Another theme throughout the series is the idea that nature and human activity can in fact be mutually beneficial. For example a farmer who gives up some of his arable land to plant a forest actually sees an increase in productivity.
Working in conjunction with nature
Another controversial conservation theory suggests that the presence of predators increases the productivity of ranches, with ranch animals that are herded regularly encouraging grasslands to grow. This idea is just another way in which the documentary illustrates how we can harness the power of nature in order to improve human activities.
As well as improving productivity, we can also help to maintain nature with seemingly small but well-targeted actions. One example is the growth of a lion population which lives alongside the Maasai in Kenya, which goes to show that the relationship works both ways.

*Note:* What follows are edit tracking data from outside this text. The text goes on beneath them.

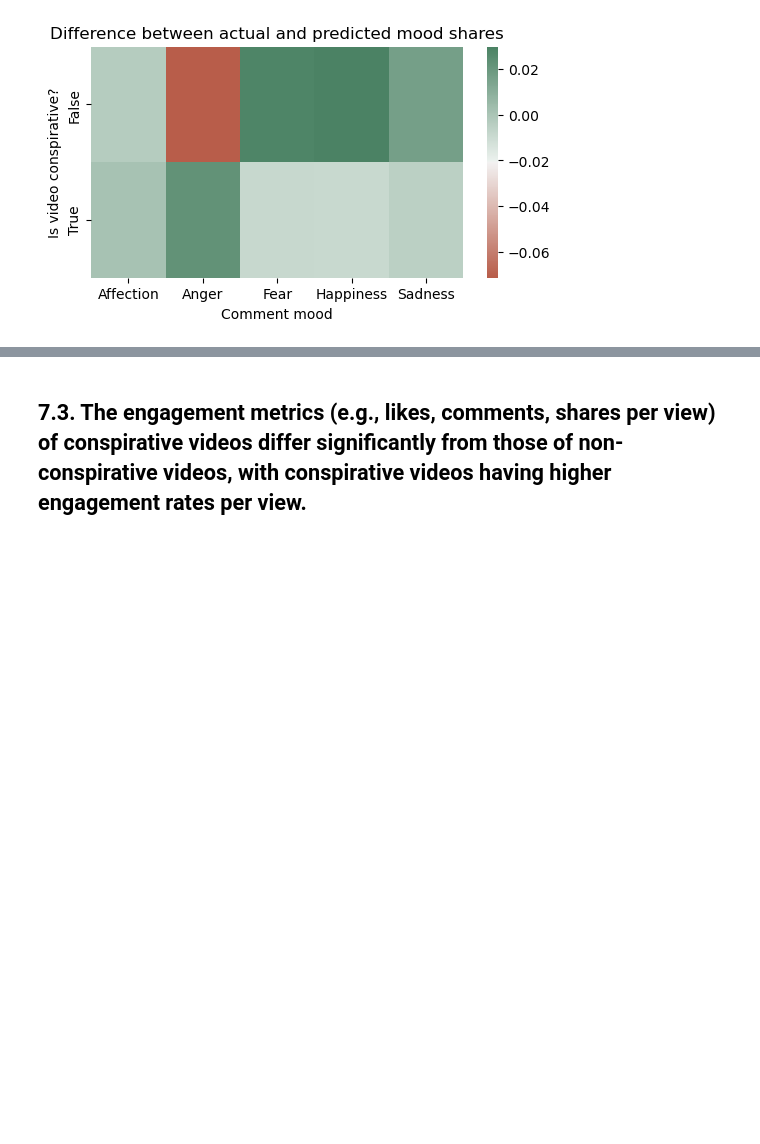
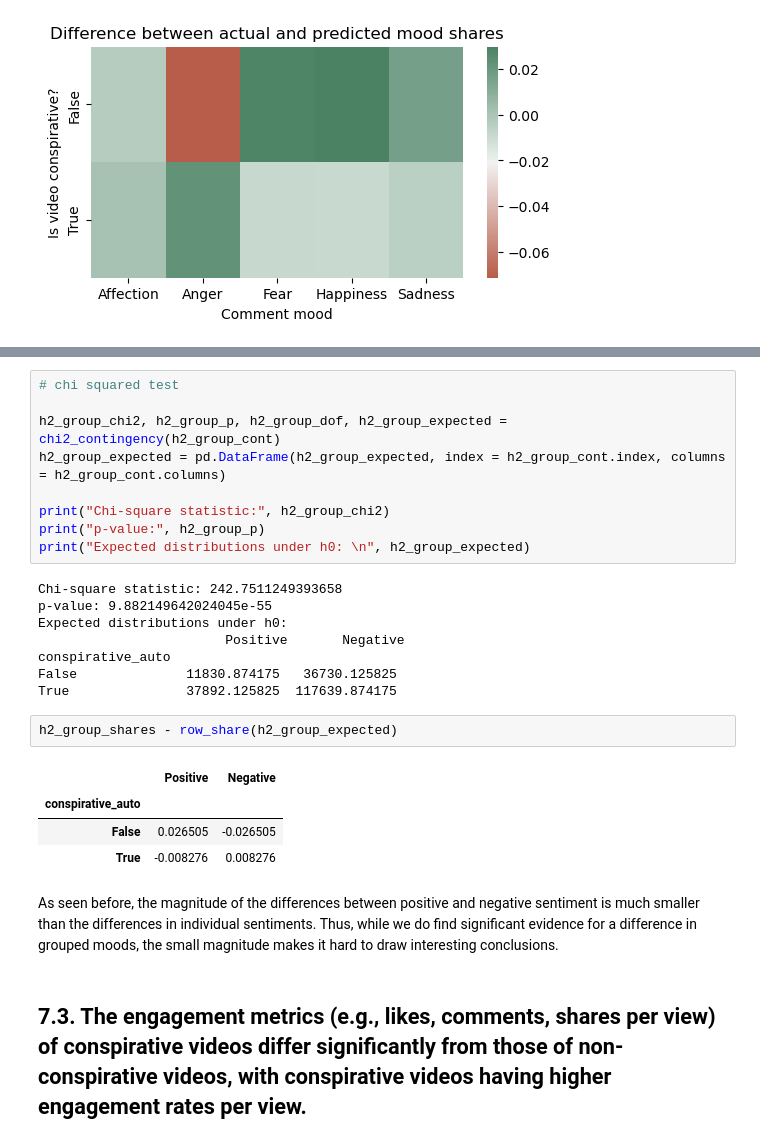
Before and after one commit to julia-king-edu/so-24_smda_project, a Jupyter notebook: 03_analysis.ipynb, the cells around one changed output, grey strips where cells are left out. Saved outputs shown, nothing was run; the diff lists cells and outputs as text; blank space fills up the shorter version.

```diff
--- a/03_analysis.ipynb
+++ b/03_analysis.ipynb
@@ -288,2 +306,28 @@ The plot reveals an important insight: Conspirative videos
+# %%
+# chi squared test
+
+h2_group_chi2, h2_group_p, h2_group_dof, h2_group_expected = chi2_contingency(h2_group_cont)
+h2_group_expected = pd.DataFrame(h2_group_expected, index = h2_group_cont.index, columns = h2_group_cont.columns)
+
+print("Chi-square statistic:", h2_group_chi2)
+print("p-value:", h2_group_p)
+print("Expected distributions under h0: \n", h2_group_expected)
+# %% [output]
+Chi-square statistic: 242.7511249393658
+p-value: 9.882149642024045e-55
+Expected distributions under h0:
+                        Positive       Negative
+conspirative_auto
+False              11830.874175   36730.125825
+True               37892.125825  117639.874175
+# %%
+h2_group_shares - row_share(h2_group_expected)
+# %% [output]
+|  | Positive | Negative |
+| conspirative_auto |  |  |
+| False | 0.026505 | -0.026505 |
+| True | -0.008276 | 0.008276 |
+# %% [markdown]
+As seen before, the magnitude of the differences between positive and negative sentiment is much smaller than the differences in individual sentiments. Thus, while we do find significant evidence for a difference in grouped moods, the small magnitude makes it hard to draw interesting conclusions.
 # %% [markdown]
 ## 7.3. The engagement metrics (e.g., likes, comments, shares per view) of conspirative videos differ significantly from those of non-conspirative videos, with conspirative videos having higher engagement rates per view.
```
Also changed, not shown: parts of 14 cells of this notebook.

For those of you interested in seeing the documentary for yourself, EARTH A New Wild will be on air on PBS on Wednesdays throughout February in the U.S., and international viewers will be able to catch it on Nat Geo Wild.